** Information follows **

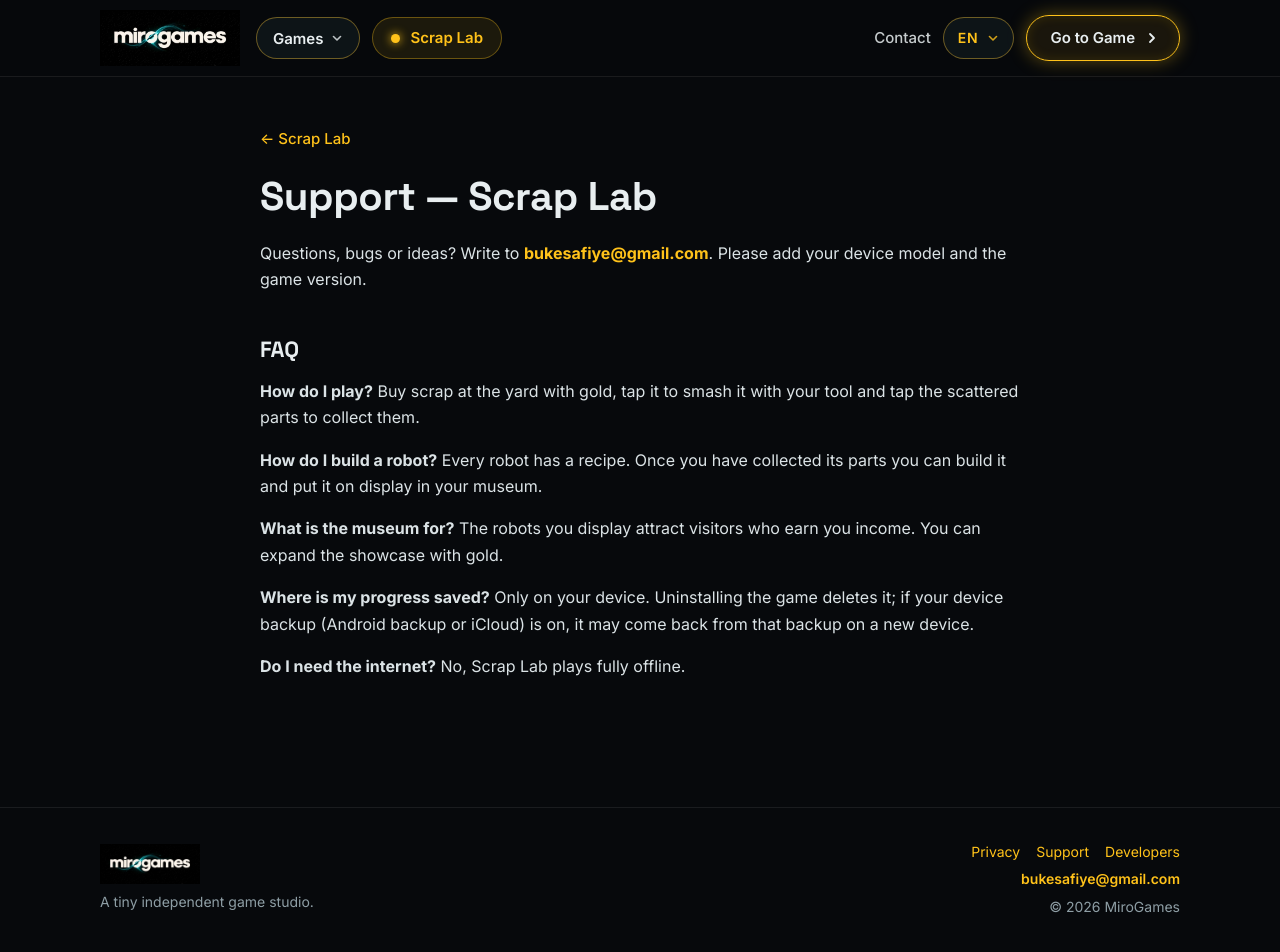
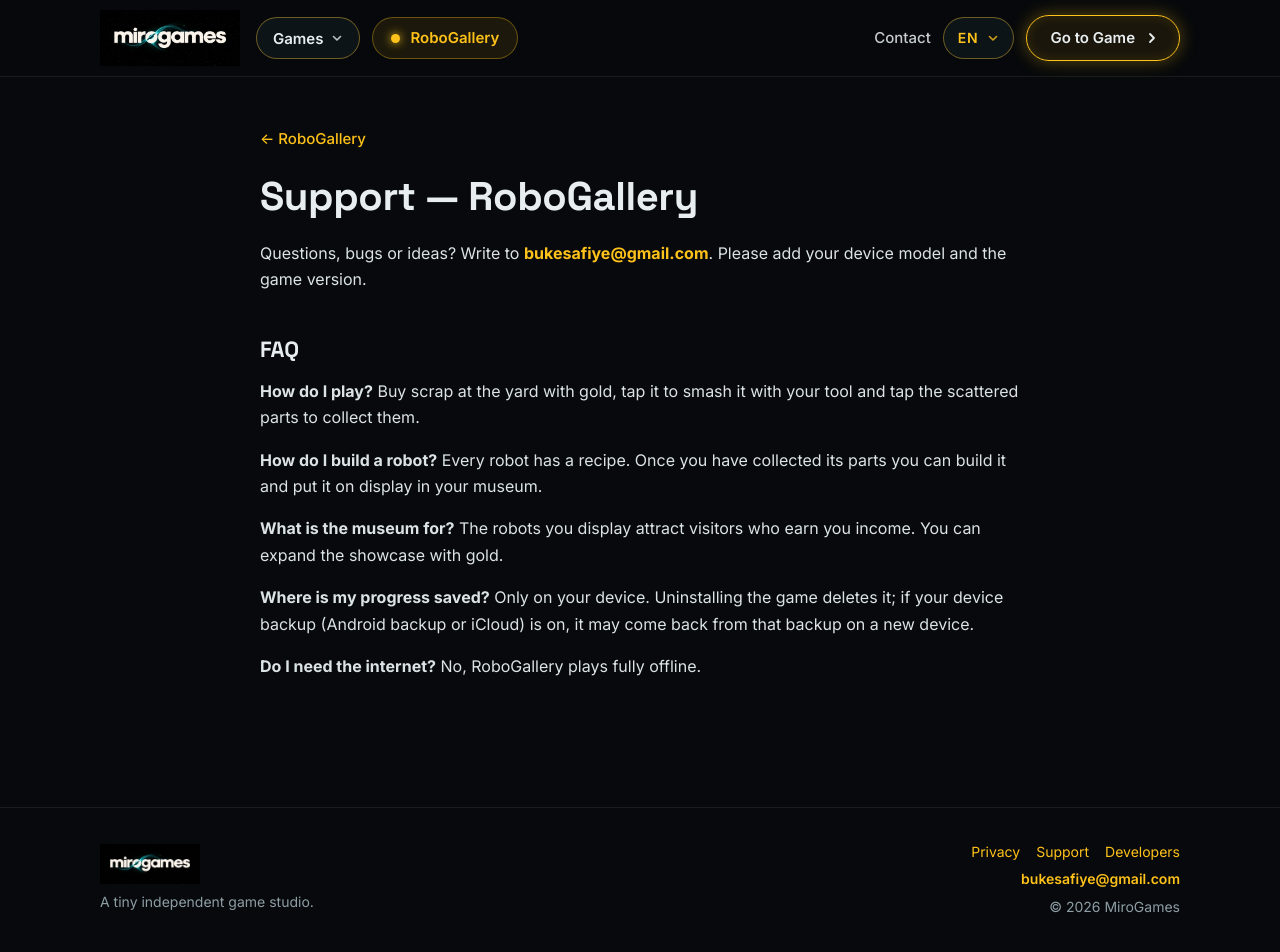
Before and after one commit to bukesafiye/bukesafiye.github.io, a Jekyll site: the page built from Store/robogallery/support.md, in a window 1280 px wide and 958 px high. Shown: the top 952 px of the window. Built offline with Jekyll 4.4.1, drawn with Linux system fonts in a browser that asks for light colours.

Commit message:
Scrap Lab adı RoboGallery oldu; sayfa /Store/robogallery/, eski adresler yönleniyor
Co-Authored-By: Claude Opus 5.5 <noreply@anthropic.com>

```diff
--- /dev/null
+++ b/Store/robogallery/indir/index.html
@@ -0,0 +1,5 @@
+---
+layout: store-redirect
+game: robogallery
+sitemap: false
+---
--- a/Store/scraplab/support.md
+++ b/Store/robogallery/support.md
@@ -1,13 +1,13 @@
 ---
 layout: default
-title: Scrap Lab — Support
-game: scraplab
-back: /Store/scraplab/
-back_tr: Scrap Lab
-back_en: Scrap Lab
+title: RoboGallery — Support
+game: robogallery
+back: /Store/robogallery/
+back_tr: RoboGallery
+back_en: RoboGallery
 ---
 <div class="tr" markdown="1">
-# Destek — Scrap Lab
+# Destek — RoboGallery
 
 Soru, hata ya da önerilerin için **[bukesafiye@gmail.com](mailto:bukesafiye@gmail.com)** adresine yazabilirsin. Lütfen cihaz modelini ve oyun sürümünü de ekle.
 
@@ -21,11 +21,11 @@ Soru, hata ya da önerilerin için **[bukesafiye@gmail.com](mailto:bukesafiye@gm
 
 **İlerlemem nerede saklanıyor?** Yalnızca cihazında. Oyunu silersen ilerleme de silinir; cihaz yedeğin (Android yedeklemesi veya iCloud) açıksa yeni cihazda yedekten geri gelebilir.
 
-**İnternet gerekiyor mu?** Hayır, Scrap Lab tamamen çevrimdışı oynanır.
+**İnternet gerekiyor mu?** Hayır, RoboGallery tamamen çevrimdışı oynanır.
 </div>
 
 <div class="en" markdown="1">
-# Support — Scrap Lab
+# Support — RoboGallery
 
 Questions, bugs or ideas? Write to **[bukesafiye@gmail.com](mailto:bukesafiye@gmail.com)**. Please add your device model and the game version.
 
@@ -39,5 +39,5 @@ Questions, bugs or ideas? Write to **[bukesafiye@gmail.com](mailto:bukesafiye@gm
 
 **Where is my progress saved?** Only on your device. Uninstalling the game deletes it; if your device backup (Android backup or iCloud) is on, it may come back from that backup on a new device.
 
-**Do I need the internet?** No, Scrap Lab plays fully offline.
+**Do I need the internet?** No, RoboGallery plays fully offline.
 </div>
--- /dev/null
+++ b/Store/scraplab/index.html
@@ -0,0 +1,6 @@
+<!doctype html>
+<html lang="tr"><head><meta charset="utf-8"><title>RoboGallery</title>
+<!-- Scrap Lab'ın adı RoboGallery oldu; eski adres yeni sayfaya yönlenir. -->
+<meta http-equiv="refresh" content="0; url=/Store/robogallery/"><link rel="canonical" href="https://bukesafiye.github.io/Store/robogallery/"><meta name="robots" content="noindex">
+<script>location.replace('/Store/robogallery/'+location.search+location.hash)</script></head>
+<body><p><a href="/Store/robogallery/">RoboGallery</a></p></body></html>
--- /dev/null
+++ b/Store/scraplab/privacy.html
@@ -0,0 +1,6 @@
+<!doctype html>
+<html lang="tr"><head><meta charset="utf-8"><title>RoboGallery</title>
+<!-- Scrap Lab'ın adı RoboGallery oldu; eski adres yeni sayfaya yönlenir. -->
+<meta http-equiv="refresh" content="0; url=/Store/robogallery/privacy.html"><link rel="canonical" href="https://bukesafiye.github.io/Store/robogallery/privacy.html"><meta name="robots" content="noindex">
+<script>location.replace('/Store/robogallery/privacy.html'+location.search+location.hash)</script></head>
+<body><p><a href="/Store/robogallery/privacy.html">RoboGallery</a></p></body></html>
--- /dev/null
+++ b/Store/scraplab/support.html
@@ -0,0 +1,6 @@
+<!doctype html>
+<html lang="tr"><head><meta charset="utf-8"><title>RoboGallery</title>
+<!-- Scrap Lab'ın adı RoboGallery oldu; eski adres yeni sayfaya yönlenir. -->
+<meta http-equiv="refresh" content="0; url=/Store/robogallery/support.html"><link rel="canonical" href="https://bukesafiye.github.io/Store/robogallery/support.html"><meta name="robots" content="noindex">
+<script>location.replace('/Store/robogallery/support.html'+location.search+location.hash)</script></head>
+<body><p><a href="/Store/robogallery/support.html">RoboGallery</a></p></body></html>
```
Also changed, not shown: Store/robogallery/index.md (renamed from Store/scraplab/index.md, +8 -8 lines), Store/robogallery/privacy.md (renamed from Store/scraplab/privacy.md, +9 -9 lines), Store/scraplab/indir/index.html (+6 -5 lines), _data/games.yml (+7 -7 lines), assets/img/robogallery-icon.png (renamed from assets/img/scraplab-icon.png), assets/img/robogallery-logo.webp (renamed from assets/img/scraplab-logo.webp), assets/img/shots/robogallery-en-01.jpg (renamed from assets/img/shots/scraplab-en-01.jpg), assets/img/shots/robogallery-en-02.jpg (renamed from assets/img/shots/scraplab-en-02.jpg), assets/img/shots/robogallery-en-03.jpg (renamed from assets/img/shots/scraplab-en-03.jpg), assets/img/shots/robogallery-en-04.jpg (renamed from assets/img/shots/scraplab-en-04.jpg), assets/img/shots/robogallery-tr-01.jpg (renamed from assets/img/shots/scraplab-tr-01.jpg), assets/img/shots/robogallery-tr-02.jpg (renamed from assets/img/shots/scraplab-tr-02.jpg), assets/img/shots/robogallery-tr-03.jpg (renamed from assets/img/shots/scraplab-tr-03.jpg), assets/img/shots/robogallery-tr-04.jpg (renamed from assets/img/shots/scraplab-tr-04.jpg).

** End of Information **

Task objective
Copy every record exactly, leaving the pictures out.

Task answer
Before and after one commit to bukesafiye/bukesafiye.github.io, a Jekyll site: the page built from Store/robogallery/support.md, in a window 1280 px wide and 958 px high. Shown: the top 952 px of the window. Built offline with Jekyll 4.4.1, drawn with Linux system fonts in a browser that asks for light colours.

Commit message:
Scrap Lab adı RoboGallery oldu; sayfa /Store/robogallery/, eski adresler yönleniyor
Co-Authored-By: Claude Opus 5.5 <noreply@anthropic.com>

```diff
--- /dev/null
+++ b/Store/robogallery/indir/index.html
@@ -0,0 +1,5 @@
+---
+layout: store-redirect
+game: robogallery
+sitemap: false
+---
--- a/Store/scraplab/support.md
+++ b/Store/robogallery/support.md
@@ -1,13 +1,13 @@
 ---
 layout: default
-title: Scrap Lab — Support
-game: scraplab
-back: /Store/scraplab/
-back_tr: Scrap Lab
-back_en: Scrap Lab
+title: RoboGallery — Support
+game: robogallery
+back: /Store/robogallery/
+back_tr: RoboGallery
+back_en: RoboGallery
 ---
 <div class="tr" markdown="1">
-# Destek — Scrap Lab
+# Destek — RoboGallery
 
 Soru, hata ya da önerilerin için **[bukesafiye@gmail.com](mailto:bukesafiye@gmail.com)** adresine yazabilirsin. Lütfen cihaz modelini ve oyun sürümünü de ekle.
 
@@ -21,11 +21,11 @@ Soru, hata ya da önerilerin için **[bukesafiye@gmail.com](mailto:bukesafiye@gm
 
 **İlerlemem nerede saklanıyor?** Yalnızca cihazında. Oyunu silersen ilerleme de silinir; cihaz yedeğin (Android yedeklemesi veya iCloud) açıksa yeni cihazda yedekten geri gelebilir.
 
-**İnternet gerekiyor mu?** Hayır, Scrap Lab tamamen çevrimdışı oynanır.
+**İnternet gerekiyor mu?** Hayır, RoboGallery tamamen çevrimdışı oynanır.
 </div>
 
 <div class="en" markdown="1">
-# Support — Scrap Lab
+# Support — RoboGallery
 
 Questions, bugs or ideas? Write to **[bukesafiye@gmail.com](mailto:bukesafiye@gmail.com)**. Please add your device model and the game version.
 
@@ -39,5 +39,5 @@ Questions, bugs or ideas? Write to **[bukesafiye@gmail.com](mailto:bukesafiye@gm
 
 **Where is my progress saved?** Only on your device. Uninstalling the game deletes it; if your device backup (Android backup or iCloud) is on, it may come back from that backup on a new device.
 
-**Do I need the internet?** No, Scrap Lab plays fully offline.
+**Do I need the internet?** No, RoboGallery plays fully offline.
 </div>
--- /dev/null
+++ b/Store/scraplab/index.html
@@ -0,0 +1,6 @@
+<!doctype html>
+<html lang="tr"><head><meta charset="utf-8"><title>RoboGallery</title>
+<!-- Scrap Lab'ın adı RoboGallery oldu; eski adres yeni sayfaya yönlenir. -->
+<meta http-equiv="refresh" content="0; url=/Store/robogallery/"><link rel="canonical" href="https://bukesafiye.github.io/Store/robogallery/"><meta name="robots" content="noindex">
+<script>location.replace('/Store/robogallery/'+location.search+location.hash)</script></head>
+<body><p><a href="/Store/robogallery/">RoboGallery</a></p></body></html>
--- /dev/null
+++ b/Store/scraplab/privacy.html
@@ -0,0 +1,6 @@
+<!doctype html>
+<html lang="tr"><head><meta charset="utf-8"><title>RoboGallery</title>
+<!-- Scrap Lab'ın adı RoboGallery oldu; eski adres yeni sayfaya yönlenir. -->
+<meta http-equiv="refresh" content="0; url=/Store/robogallery/privacy.html"><link rel="canonical" href="https://bukesafiye.github.io/Store/robogallery/privacy.html"><meta name="robots" content="noindex">
+<script>location.replace('/Store/robogallery/privacy.html'+location.search+location.hash)</script></head>
+<body><p><a href="/Store/robogallery/privacy.html">RoboGallery</a></p></body></html>
--- /dev/null
+++ b/Store/scraplab/support.html
@@ -0,0 +1,6 @@
+<!doctype html>
+<html lang="tr"><head><meta charset="utf-8"><title>RoboGallery</title>
+<!-- Scrap Lab'ın adı RoboGallery oldu; eski adres yeni sayfaya yönlenir. -->
+<meta http-equiv="refresh" content="0; url=/Store/robogallery/support.html"><link rel="canonical" href="https://bukesafiye.github.io/Store/robogallery/support.html"><meta name="robots" content="noindex">
+<script>location.replace('/Store/robogallery/support.html'+location.search+location.hash)</script></head>
+<body><p><a href="/Store/robogallery/support.html">RoboGallery</a></p></body></html>
```
Also changed, not shown: Store/robogallery/index.md (renamed from Store/scraplab/index.md, +8 -8 lines), Store/robogallery/privacy.md (renamed from Store/scraplab/privacy.md, +9 -9 lines), Store/scraplab/indir/index.html (+6 -5 lines), _data/games.yml (+7 -7 lines), assets/img/robogallery-icon.png (renamed from assets/img/scraplab-icon.png), assets/img/robogallery-logo.webp (renamed from assets/img/scraplab-logo.webp), assets/img/shots/robogallery-en-01.jpg (renamed from assets/img/shots/scraplab-en-01.jpg), assets/img/shots/robogallery-en-02.jpg (renamed from assets/img/shots/scraplab-en-02.jpg), assets/img/shots/robogallery-en-03.jpg (renamed from assets/img/shots/scraplab-en-03.jpg), assets/img/shots/robogallery-en-04.jpg (renamed from assets/img/shots/scraplab-en-04.jpg), assets/img/shots/robogallery-tr-01.jpg (renamed from assets/img/shots/scraplab-tr-01.jpg), assets/img/shots/robogallery-tr-02.jpg (renamed from assets/img/shots/scraplab-tr-02.jpg), assets/img/shots/robogallery-tr-03.jpg (renamed from assets/img/shots/scraplab-tr-03.jpg), assets/img/shots/robogallery-tr-04.jpg (renamed from assets/img/shots/scraplab-tr-04.jpg).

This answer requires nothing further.